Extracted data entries
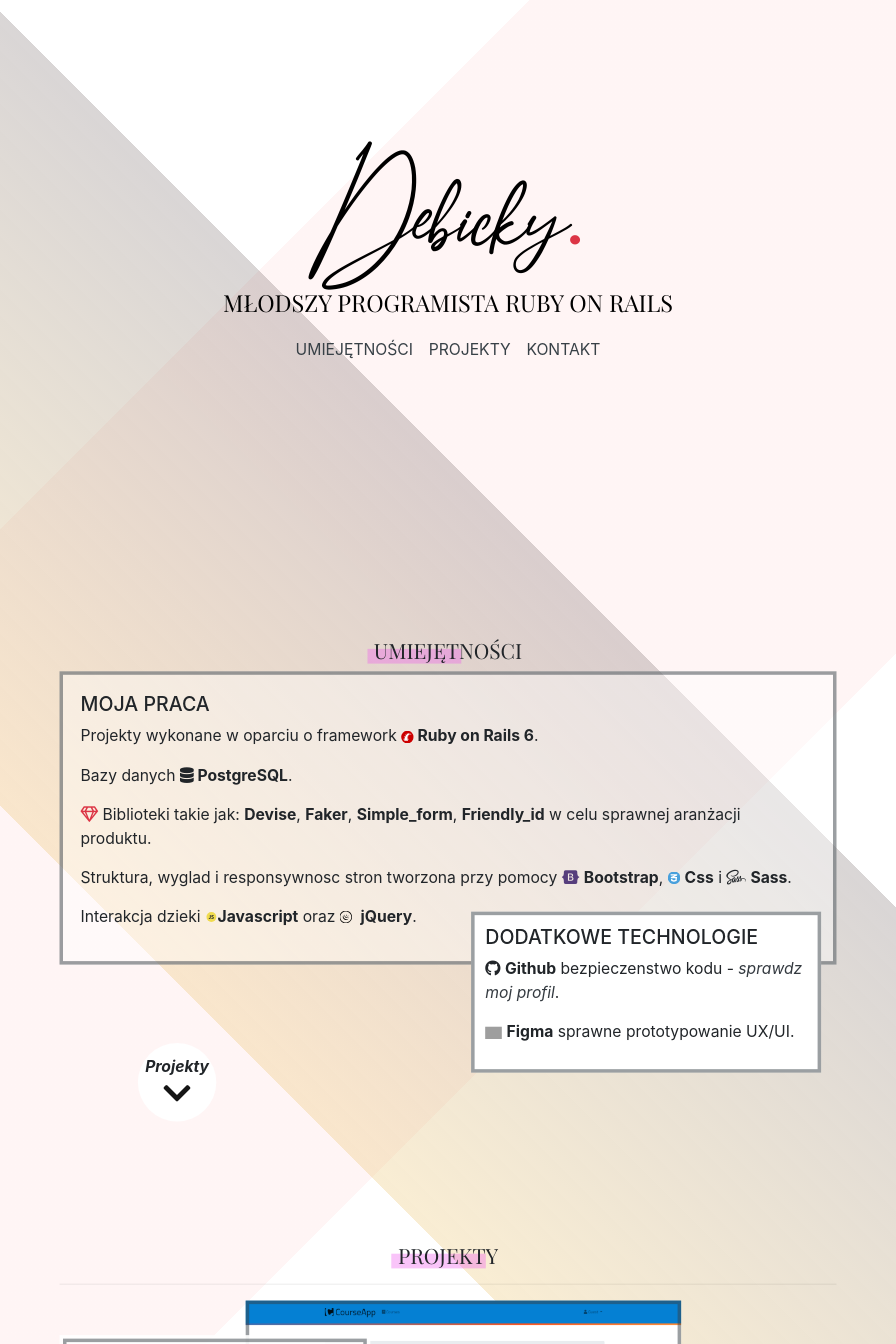
Repository: debicky/debicky.github.io
Page: index.html
The author's editor kept a copy of each file at every save. The page is drawn from the files as they stood at one save, then again after a run of saves.
The browser window is 1280 px wide. The pictures show the part of the page from y = 0 to 1920 px (the page is 4184 px tall before and 4616 px after), at 70% of full size.
Pictures or frames that could not be fetched are drawn as grey boxes. Some web libraries are served in a nearby version.

Above is the page before, as saved 2020-06-15 13:24:21.

### index.html
<!DOCTYPE html>
<html lang="en">
<head>
  <meta charset="UTF-8">
  <meta name="viewport" content="width=device-width, initial-scale=1.0">
  <title>Debicky</title>
  <link rel="stylesheet" href="https://stackpath.bootstrapcdn.com/bootstrap/4.5.0/css/bootstrap.min.css" integrity="sha384-9aIt2nRpC12Uk9gS9baDl411NQApFmC26EwAOH8WgZl5MYYxFfc+NcPb1dKGj7Sk" crossorigin="anonymous">
  <link rel="stylesheet" href="https://cdnjs.cloudflare.com/ajax/libs/font-awesome/5.11.2/css/all.min.css">
  <link rel="stylesheet" href="styles.css">
  <link rel="stylesheet" href="https://unpkg.com/aos@next/dist/aos.css" />

</head>
<body>


  <header>
    <div class="signature" data-aos="fade-in" data-aos-duration="2000">
      <h5 class="signature-heading ">Debicky<span class="text-danger font-weight-bolder">.</span></h5>
      <h3 class="signature-subheading">Młodszy Programista Ruby on Rails</h3>
    </div>

    <div class="container">
      <nav class="navbar navbar-expand-md p-0 rounded" data-aos="fade-in" data-aos-duration="3000">
        <button class="navbar-toggler" type="button" data-toggle="collapse" data-target="#navbarSupportedContent" aria-controls="navbarSupportedContent" aria-expanded="false" aria-label="Toggle navigation">
          <i class="fas fa-bars"></i>
          <i class="fas fa-times"></i>
        </button>

        <div class="collapse navbar-collapse d-md-flex justify-content-center" id="navbarSupportedContent">
          <ul class="navbar-nav">
            <li class="nav-item">
              <a class="nav-link" href="#about">Umiejętności</a>
            </li>
            <li class="nav-item">
              <a class="nav-link" href="#projects">Projekty</a>
            </li>
            <li class="nav-item">
              <a class="nav-link" href="#contact">Kontakt</a>
            </li>
          </ul>
        </div>
      </nav>
    </div>
  </header>

  <section class="about" id="about">
    <div class="container">
      <h1 class="text-center">Umiejętności</h1>

        <div class="about-content">
          <div class="main-about-description">
            <h5 class="text-uppercase">Moja praca</h5>
            <p>Projekty wykonane w oparciu o framework <img src="/images/icons/ror.svg" alt="ror-icon"><b> Ruby on Rails 6</b>.
            <p>Bazy danych <i class="fas fa-database"></i><b> PostgreSQL</b>.</p>
            <p><i class="far fa-gem text-danger"></i> Biblioteki takie jak: <b>Devise</b>, <b>Faker</b>, <b>Simple_form</b>, <b>Friendly_id</b> w celu sprawnej aranżacji produktu. </p>
            <p>Struktura, wyglad i responsywnosc stron tworzona przy pomocy <span><i class="fab fa-bootstrap text-bootstrap"></i> <b>Bootstrap</b></span>, <span><img src="/images/icons/css.svg" alt="css-icon"> <b>Css</b></span> i <span><i class="fab fa-sass"></i> <b>Sass</b></span>.</p>
            <p>Interakcja dzieki <img src="/images/icons/js.svg" alt="js-icon"><b>Javascript</b> oraz <span><img src="/images/icons/jquery.svg" alt="jquery-icon"> <b> jQuery</b></span>.</p>
          </div>
          <div class="minor-about-description">
            <h5 class="text-uppercase">Dodatkowe technologie</h5>
            <p><i class="fab fa-github"></i> <b>Github</b> bezpieczenstwo kodu  - <a href="https://github.com/debicky" target="_blank" class="text-dark font-italic">sprawdz moj profil</a>.</p>
            <p><img src="/images/icons/figma.svg" alt="figma-icon"> <b>Figma</b> sprawne prototypowanie UX/UI.</p>
          </div>
          <div class="project-down d-none d-sm-flex" id="project-down">
            <span class="font-italic"><b>Projekty</b></span>
            <i class="fas fa-chevron-down"></i>
          </div>
        </div>

    </div>
  </section>




  <section class="projects" id="projects">
    <div class="container">
      <h1 class="text-center">Projekty</h1>
      <hr>

        <div class="project-content">
          <div class="project-description">
            <blockquote class="blockquote">
              <p class="mb-0">Course-app</p>
              <span class="blockquote-footer">Platforma e-learningowa.</footer>
            </blockquote>
            <p>Tworz kursy, dodawaj lekcje, sledz postep Twoich uczniow.</p>
            <p>Wybierz interesujacy Cie temat, zakup i ucz sie!</p>
            <div class="btn-group-vertical">
              <a href="https://github.com/debicky/course-application" target="_blank" class="btn btn-outline-dark btn-sm">Dowiedz sie wiecej na Github </a>
              <a href="https://course-application-debart.herokuapp.com/" target="_blank" class="btn btn-outline-primary btn-sm">CourseApp online</a>
            </div>
          </div>
          <div class="project-image">
            <a href="/images/1.jpeg">
              <img src="/images/course.png" alt="img1">
            </a>
          </div>
        </div>

        <div class="project-content">
          <div class="project-description">
            <blockquote class="blockquote">
              <p class="mb-0">Shop-app</p>
              <span class="blockquote-footer">Platforma e-learningowa.</footer>
            </blockquote>
            <p>Tworz kursy, dodawaj lekcje, sledz postep Twoich uczniow.</p>
            <p>Wybierz interesujacy Cie temat, zakup i ucz sie!</p>
            <div class="btn-group-vertical">
              <a href="https://github.com/debicky/course-application" target="_blank" class="btn btn-outline-dark btn-sm">Dowiedz sie wiecej na Github </a>
              <a href="https://course-application-debart.herokuapp.com/" target="_blank" class="btn btn-outline-primary btn-sm">CourseApp online</a>
            </div>
          </div>
          <div class="project-image">
            <a href="/images/1.jpeg">
              <img src="/images/course.png" alt="img1">
            </a>
          </div>
        </div>

        <div class="project-content">
          <div class="project-description">
            <blockquote class="blockquote">
              <p class="mb-0">Shop-app</p>
              <span class="blockquote-footer">Platforma e-learningowa.</footer>
            </blockquote>
            <p>Tworz kursy, dodawaj lekcje, sledz postep Twoich uczniow.</p>
            <p>Wybierz interesujacy Cie temat, zakup i ucz sie!</p>
            <div class="btn-group-vertical">
              <a href="https://github.com/debicky/course-application" target="_blank" class="btn btn-outline-dark btn-sm">Dowiedz sie wiecej na Github </a>
              <a href="https://course-application-debart.herokuapp.com/" target="_blank" class="btn btn-outline-primary btn-sm">CourseApp online</a>
            </div>
          </div>
          <div class="project-image">
            <a href="/images/1.jpeg">
              <img src="/images/course.png" alt="img1">
            </a>
          </div>
        </div>


    </div>
  </section>

  <section class="contact" id="contact">
    <div class="container">
      <h1 class="text-center">Kontakt</h1>
      <hr>

      <div class="row">
        <div class="col-12 col-md-6 col-lg-6 mb-5 mb-md-0">
          <div class="jumbotron">
            Potrzebujesz wiecej informacji?
            Wyslij mi wiadomosc e-mail lub skontaktuj sie przez Messenger!
          </div>
        </div>
        <div class="col-12 col-md-6 col-lg-6 mb-5 mb-md-0">
          <div class="jumbotron">SECOND</div>
        </div>
      </div>
    </div>
  </section>


  <footer class="py-5">
    <div class="up" id="up">
      <i class="fas fa-chevron-up"></i>
    </div>
    <div class="container">
      <div class="row">
        <div class="col-12 col-md-5 col-lg-4 mb-5 mb-md-0">
          <div class="signature-footer">
            <h5 class="signature-footer-heading">Debicky<span class="text-danger font-weight-bolder">.</span></h5>
            <h3 class="signature-footer-subheading">Programista Ruby on Rails</h3>
          </div>
          <small class="d-block mt-2 text-muted">&copy; 2020</small>
        </div>
        <div class="col-12 col-md-5 col-lg-4 mb-5">
          <h5 class="text-uppercase">Media</h5>
            <ul class="list-unstyled mb-0">
              <li>
                <a href="https://www.facebook.com/artur.debicki.5" class="text-muted"><i class="fab fa-facebook"></i> Facebook</a>
              </li>
              <li>
                <a href="https://www.instagram.com/debicky" class="text-muted"><i class="fab fa-instagram"></i> Instagram</a>
              </li>
              <li>
                <a href="https://github.com/debicky" class="text-muted"><i class="fab fa-github"></i> Github</a>
              </li>
            </ul>
        </div>
        <div class="col-12 col-md-5 col-lg-4">
          <h5 class="text-uppercase">Kontakt</h5>
            <ul class="list-unstyled mb-0">
              <li>
                <a href="mailto:arturd444@gmail.com" class="text-muted"><i class="fas fa-envelope"></i> arturd444@gmail.com</a>
              </li>
              <li>
                <p class="text-muted"><i class="fa fa-phone"></i> +48 692 138 221</p>
              </li>
            </ul>
        </div>
      </div>
    </div>
  </footer>



  <script src="https://code.jquery.com/jquery-3.5.0.min.js" crossorigin="anonymous"></script>
  <script src="https://cdn.jsdelivr.net/npm/popper.js@1.16.0/dist/umd/popper.min.js" integrity="sha384-Q6E9RHvbIyZFJoft+2mJbHaEWldlvI9IOYy5n3zV9zzTtmI3UksdQRVvoxMfooAo" crossorigin="anonymous"></script>
  <script src="https://stackpath.bootstrapcdn.com/bootstrap/4.5.0/js/bootstrap.min.js" integrity="sha384-OgVRvuATP1z7JjHLkuOU7Xw704+h835Lr+6QL9UvYjZE3Ipu6Tp75j7Bh/kR0JKI" crossorigin="anonymous"></script>
  <script src="https://unpkg.com/aos@next/dist/aos.js"></script>
  <script src="script.js"></script>

</body>
</html>

### styles.css
@import url('https://fonts.googleapis.com/css?family=Playfair+Display+SC|Roboto:300,400&display=swap');

@font-face {
  font-family: "AmostelySignature";
  src: url("/fonts/AmostelySignature.ttf");
  }


* {
  margin: 0;
  padding: 0;
  box-sizing: border-box;
}

body {
  background-image: linear-gradient(45deg, transparent 0%, transparent 55%,rgba(238, 202, 125, 0.336) 55%, rgba(83, 67, 67, 0.219) 76%,transparent 76%, transparent 100%),linear-gradient(135deg, transparent 0%, transparent 14%,rgba(255,1,1, 0.04) 14%, rgba(255,1,1, 0.04) 41%,transparent 41%, transparent 100%),linear-gradient(45deg, transparent 0%, transparent 2%,rgba(255,1,1, 0.04) 2%, rgba(255,1,1, 0.04) 18%,transparent 18%, transparent 100%),linear-gradient(135deg, transparent 0%, transparent 61%,rgba(255,1,1, 0.04) 61%, rgba(255,1,1, 0.04) 71%,transparent 71%, transparent 100%),linear-gradient(90deg, rgb(255,255,255),rgb(255,255,255));
}

html {
  font-family: "Roboto", sans-serif;

}

a:hover {
  text-decoration: none;
}

.text-bootstrap{
  color: #563d7c;
}

p span{
  white-space: pre;
}

/* Heading */

header{
  height: 100vh;
  width: 100%;
  display: flex;
  flex-direction: column;
  align-items: center;
  justify-content: center;

}

.signature{
  color: black;
  text-align: center;
  user-select: none;
}

.signature-heading{
  font-family: 'AmostelySignature', cursive;
  font-size: 7rem;
  margin-bottom: 30px;
}

.signature-subheading{
  font-family: 'Playfair Display SC', sans-serif;
  font-size: 1.5rem;
  text-transform: uppercase;
  margin-bottom: 20px;
}

/* Navbar */

.navbar{
  background-color: #384147;
}

.navbar-toggler i{
  color: #fff;
  font-size: 1.2rem;
}

.navbar-toggler .fa-times{
  display: none;
}

.navbar-toggler.menu-open  .fa-bars{
  display: none;
}

.navbar-toggler.menu-open  .fa-times{
  display: block;
}

.navbar-nav{
  padding: 20px;
}

.nav-link{
  color: #fff;
  text-transform: uppercase;
  transition: opacity .5s;
  font-size: 1rem;
}

.nav-link:hover{
  color: maroon;
}

/* about */

.about {
  height: 100vh;
  justify-content: center;
  align-items: center;
}

.about img{
height: 18px;
}

.main-about-description{
  width: 100%;
  background-color: rgba(255, 255, 255, .4);
  padding: 30px;
  outline: 5px solid rgba(56, 65, 71, 0.5);
  outline-offset: -5px;
  order: 1;
  margin-top: 5px;
}

.minor-about-description{
  width: 100%;
  background-color: rgba(255, 255, 255, .4);
  padding: 30px;
  outline: 5px solid rgba(56, 65, 71, 0.5);
  outline-offset: -5px;
  order: 1;
  margin-top: 5px;
}

.project-down{
  flex-direction: column;
  justify-content: center;
  align-items: center;
  width: 5rem;
  height: 5rem;
  background-color: #fff;
  border-radius: 100%;
  margin: 5rem;
  animation: pulse 2.5s infinite;
  cursor: pointer;
  z-index: 1;
}

.project-down i{
  color: #151515;
  font-size: 2rem;
}





/* section headers */

section h1{
  font-family: 'Playfair Display SC', sans-serif;
  font-size: 30px;
  text-transform: uppercase;
  position: relative;
  z-index: 1;
}

section h1::before {
  content: ' ';
  position: absolute;
  width: 6rem;
  background: #ec52ec57;
  height: .7em;
  bottom: 0;
  z-index: -1;
  margin-left: -.3em;
}

/* Projects */

.projects{
  margin-top: 20vh;
}

.project-content{
  margin-bottom: 10vh;
}

.project-description{
  width: 100%;
  background-color: rgba(255, 255, 255, 0.9);
  padding: 40px;
  outline: 5px solid rgba(56, 65, 71, 0.5);
  outline-offset: -5px;
  order: 1;
  margin-top: 5px;
}

.project-image{
  order: 2;
}

.project-image img{
  outline: 5px solid rgba(56, 65, 71, 0.5);
  outline-offset: -5px;
  width: 100%;
  height: auto;
  display: block;
}







/* Contact */

.contact{
  height: 70vh;
}


.jumbotron{
  width: 100%;
  display: flex;
  align-items: center;
  justify-content: center;
}

/* Footer */


footer {
  background-color: #151515;
  color: #fff;
}

.signature-footer{
  user-select: none;
}

.signature-footer-heading{
  font-family: 'AmostelySignature', cursive;
  font-size: 50px;
  margin-bottom: 30px;
  color: #fff;
}

.signature-footer-subheading{
  font-family: 'Playfair Display SC', sans-serif;
  font-size: 12px;
  text-transform: uppercase;
  color: #fff;
}

footer h5{
  font-family: 'Playfair Display SC', sans-serif;

}


a.text-muted:hover{
  color: maroon !important;
}

.up{
  position: absolute;
  width: 5rem;
  height: 5rem;
  background-color: #fff;
  right: 3rem;
  border-radius: 100%;
  display: flex;
  animation: pulse 2.5s infinite;
  cursor: pointer;
  z-index: 1;
}

.up i{
  color: #151515;
  font-size: 2rem;
  margin: auto;
}

@keyframes pulse {
  0%{
    box-shadow: 0 0 0 0 rgba(238, 132, 125, 0.99);
  }
  70%{
    box-shadow: 0 0 0 2rem rgba(238, 202, 125, 0);

  }
  100%{
    box-shadow: 0 0 0 0 rgba(238, 202, 125, 0);

  }
}

/* Responsive */

@media screen and (min-width: 768px) {
  .navbar{
    background-color: transparent;
  }
  .navbar-nav{
    padding: 0;
  }
  .nav-link{
    color: #384147;
  }

  nav:hover .nav-link:not(:hover){
    opacity: .5;
  }

  /* about resposnive */

  .about{
    margin-top: 15%;
  }

  .about-content{
    position: relative;
    display: block;
  }

  .minor-about-description{
    position: absolute;
    transform: translateY(-35%);
    left: 53%;
    width: 45%;
    padding: 20px;
    background-color: #fff;
  }



  /* project responsive */
  .project-content{
    position: relative;
    display: block;
  }

  .project-description{
    position: absolute;
    top: 80%;
    transform: translateY(-50%);
    width: 60%;
    outline-offset: -10px;
  }

  .project-image img{
    width: 70%;
    margin-left: auto;
  }

}

@media screen and (min-width: 1200px) {
  html{
    font-size: 1.4rem;
  }

  .project-description{
    top: 60%;
    width: 40%;
  }

  .project-image{
    width: 80%;
  }

  .contact{
    height: 70vh;
  }

  footer{
    height: 30vh;
  }

}

### script.js
$(document).ready(function () {

  AOS.init();


  $('.navbar-toggler').on('click', function () {
    $(this).toggleClass('menu-open');
  })

  $('.navbar .nav-link').on('click', function () {
    $('.navbar-collapse').toggleClass('show')
    $('.navbar-toggler').removeClass('menu-open')
  });

  $('nav a[href*="#').on('click', function () {
    $('html, body').animate({
      scrollTop: $($(this).attr('href')).offset().top - 100
    }, 900);
  });

  $('#project-down').on('click', function () {
    $('html, body').animate({
      scrollTop: $('#projects').offset().top - 10
    }, 900);
  });

  $('#up').on('click', function () {
    $('html, body').animate({
      scrollTop: 0
    }, 900);
  });






})

After the next 2 saves:
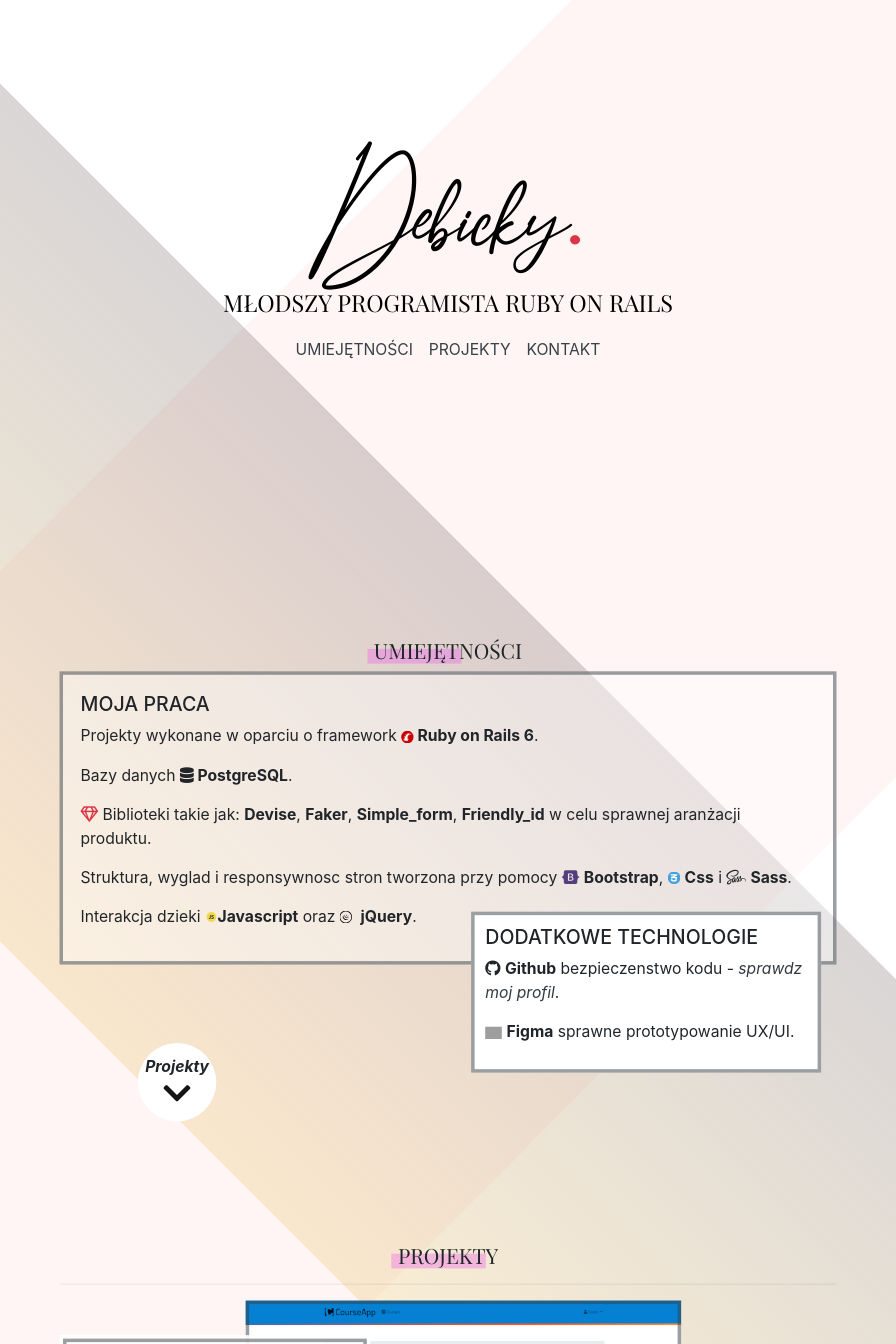
The 2 saves are shown as one change because they came seconds apart.
The last was saved 30 s later.
--- a/styles.css
+++ b/styles.css
@@ -336,6 +336,10 @@ a.text-muted:hover{
     background-color: #fff;
   }
 
+  .project-content{
+    margin-bottom: 30vh;
+  }
+
 
 
   /* project responsive */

Task to complete: The lines from the top of the data above through the one holding "The author's editor" are to be repeated exactly, and only those, with no pictures.

Written reply:
Repository: debicky/debicky.github.io
Page: index.html
The author's editor kept a copy of each file at every save. The page is drawn from the files as they stood at one save, then again after a run of saves.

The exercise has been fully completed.